### Exercise
Word for word, please restate each record and pass over the pictures.

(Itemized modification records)
[Start of Attachment]

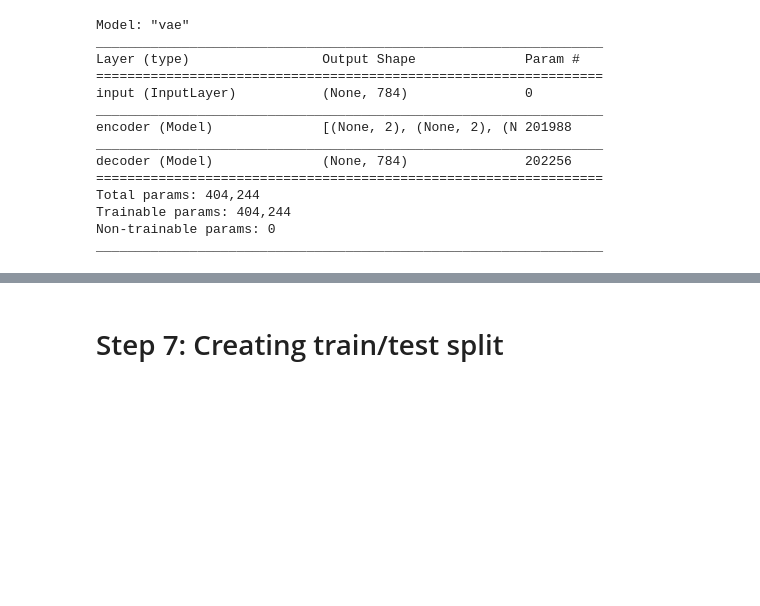
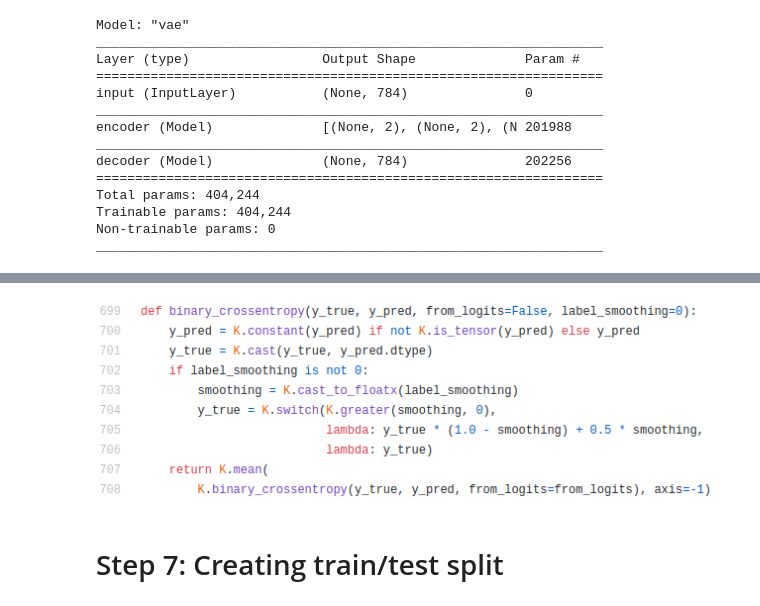
Before and after one commit to youngsend/DeepLearningAndCloud, a Jupyter notebook: GANs-in-Action-Langr-Bok/c2-into-to-generative-modeling-with-autoencoder.ipynb, the cells around one changed output, grey strips where cells are left out. Saved outputs shown, nothing was run; the diff lists cells and outputs as text; code cells hidden in the pictures; blank space fills up the shorter version.

```diff
--- a/GANs-in-Action-Langr-Bok/c2-into-to-generative-modeling-with-autoencoder.ipynb
+++ b/GANs-in-Action-Langr-Bok/c2-into-to-generative-modeling-with-autoencoder.ipynb
@@ -144,3 +150,7 @@ _________________________________________________________________
+# %%
+Image("img/keras-binary-crossentropy-2020-02-19 00-01-19.png")
+# %% [output]
+[figure, added]
 # %%
 def vae_loss(x: tf.Tensor, x_decoded_mean: tf.Tensor,
             z_log_var=z_log_var, z_mean=z_mean,
```
Also changed, not shown: parts of 7 cells of this notebook, 3 other files.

[End of Attachment]

### Response
Before and after one commit to youngsend/DeepLearningAndCloud, a Jupyter notebook: GANs-in-Action-Langr-Bok/c2-into-to-generative-modeling-with-autoencoder.ipynb, the cells around one changed output, grey strips where cells are left out. Saved outputs shown, nothing was run; the diff lists cells and outputs as text; code cells hidden in the pictures; blank space fills up the shorter version.

```diff
--- a/GANs-in-Action-Langr-Bok/c2-into-to-generative-modeling-with-autoencoder.ipynb
+++ b/GANs-in-Action-Langr-Bok/c2-into-to-generative-modeling-with-autoencoder.ipynb
@@ -144,3 +150,7 @@ _________________________________________________________________
+# %%
+Image("img/keras-binary-crossentropy-2020-02-19 00-01-19.png")
+# %% [output]
+[figure, added]
 # %%
 def vae_loss(x: tf.Tensor, x_decoded_mean: tf.Tensor,
             z_log_var=z_log_var, z_mean=z_mean,
```
Also changed, not shown: parts of 7 cells of this notebook, 3 other files.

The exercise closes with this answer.